Your assignment: The full listing must be reproduced exactly as given.

BEGIN Data section

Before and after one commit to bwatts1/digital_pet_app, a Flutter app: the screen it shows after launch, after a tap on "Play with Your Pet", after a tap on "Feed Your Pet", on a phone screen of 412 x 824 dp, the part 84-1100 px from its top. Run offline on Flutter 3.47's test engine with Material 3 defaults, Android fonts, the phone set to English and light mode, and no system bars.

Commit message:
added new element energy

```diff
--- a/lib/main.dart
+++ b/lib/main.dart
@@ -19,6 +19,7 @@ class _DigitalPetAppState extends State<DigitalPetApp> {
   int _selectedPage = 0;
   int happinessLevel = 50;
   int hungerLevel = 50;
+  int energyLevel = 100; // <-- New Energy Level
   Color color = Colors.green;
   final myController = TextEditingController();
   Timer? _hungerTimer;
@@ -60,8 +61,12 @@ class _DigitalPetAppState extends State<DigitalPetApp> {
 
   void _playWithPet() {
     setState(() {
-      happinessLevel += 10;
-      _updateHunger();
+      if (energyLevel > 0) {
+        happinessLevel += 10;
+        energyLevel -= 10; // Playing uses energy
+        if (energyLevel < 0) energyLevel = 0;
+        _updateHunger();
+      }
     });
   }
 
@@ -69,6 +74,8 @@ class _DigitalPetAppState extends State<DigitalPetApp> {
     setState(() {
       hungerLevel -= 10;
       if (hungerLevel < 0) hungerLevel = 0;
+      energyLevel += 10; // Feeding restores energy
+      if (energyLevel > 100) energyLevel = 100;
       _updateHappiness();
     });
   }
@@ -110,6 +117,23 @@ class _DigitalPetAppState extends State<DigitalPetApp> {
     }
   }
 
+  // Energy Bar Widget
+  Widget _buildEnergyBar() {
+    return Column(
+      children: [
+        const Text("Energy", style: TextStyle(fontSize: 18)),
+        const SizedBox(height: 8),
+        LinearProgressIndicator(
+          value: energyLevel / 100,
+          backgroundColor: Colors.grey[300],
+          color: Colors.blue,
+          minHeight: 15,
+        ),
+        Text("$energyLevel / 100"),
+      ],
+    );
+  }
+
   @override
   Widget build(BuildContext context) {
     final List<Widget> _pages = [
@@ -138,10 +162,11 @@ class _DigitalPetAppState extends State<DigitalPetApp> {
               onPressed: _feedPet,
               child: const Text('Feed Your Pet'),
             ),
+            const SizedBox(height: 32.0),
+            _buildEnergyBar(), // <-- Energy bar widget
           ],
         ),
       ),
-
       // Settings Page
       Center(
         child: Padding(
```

END Data section

Result for this task:
Before and after one commit to bwatts1/digital_pet_app, a Flutter app: the screen it shows after launch, after a tap on "Play with Your Pet", after a tap on "Feed Your Pet", on a phone screen of 412 x 824 dp, the part 84-1100 px from its top. Run offline on Flutter 3.47's test engine with Material 3 defaults, Android fonts, the phone set to English and light mode, and no system bars.

Commit message:
added new element energy

```diff
--- a/lib/main.dart
+++ b/lib/main.dart
@@ -19,6 +19,7 @@ class _DigitalPetAppState extends State<DigitalPetApp> {
   int _selectedPage = 0;
   int happinessLevel = 50;
   int hungerLevel = 50;
+  int energyLevel = 100; // <-- New Energy Level
   Color color = Colors.green;
   final myController = TextEditingController();
   Timer? _hungerTimer;
@@ -60,8 +61,12 @@ class _DigitalPetAppState extends State<DigitalPetApp> {
 
   void _playWithPet() {
     setState(() {
-      happinessLevel += 10;
-      _updateHunger();
+      if (energyLevel > 0) {
+        happinessLevel += 10;
+        energyLevel -= 10; // Playing uses energy
+        if (energyLevel < 0) energyLevel = 0;
+        _updateHunger();
+      }
     });
   }
 
@@ -69,6 +74,8 @@ class _DigitalPetAppState extends State<DigitalPetApp> {
     setState(() {
       hungerLevel -= 10;
       if (hungerLevel < 0) hungerLevel = 0;
+      energyLevel += 10; // Feeding restores energy
+      if (energyLevel > 100) energyLevel = 100;
       _updateHappiness();
     });
   }
@@ -110,6 +117,23 @@ class _DigitalPetAppState extends State<DigitalPetApp> {
     }
   }
 
+  // Energy Bar Widget
+  Widget _buildEnergyBar() {
+    return Column(
+      children: [
+        const Text("Energy", style: TextStyle(fontSize: 18)),
+        const SizedBox(height: 8),
+        LinearProgressIndicator(
+          value: energyLevel / 100,
+          backgroundColor: Colors.grey[300],
+          color: Colors.blue,
+          minHeight: 15,
+        ),
+        Text("$energyLevel / 100"),
+      ],
+    );
+  }
+
   @override
   Widget build(BuildContext context) {
     final List<Widget> _pages = [
@@ -138,10 +162,11 @@ class _DigitalPetAppState extends State<DigitalPetApp> {
               onPressed: _feedPet,
               child: const Text('Feed Your Pet'),
             ),
+            const SizedBox(height: 32.0),
+            _buildEnergyBar(), // <-- Energy bar widget
           ],
         ),
       ),
-
       // Settings Page
       Center(
         child: Padding(
```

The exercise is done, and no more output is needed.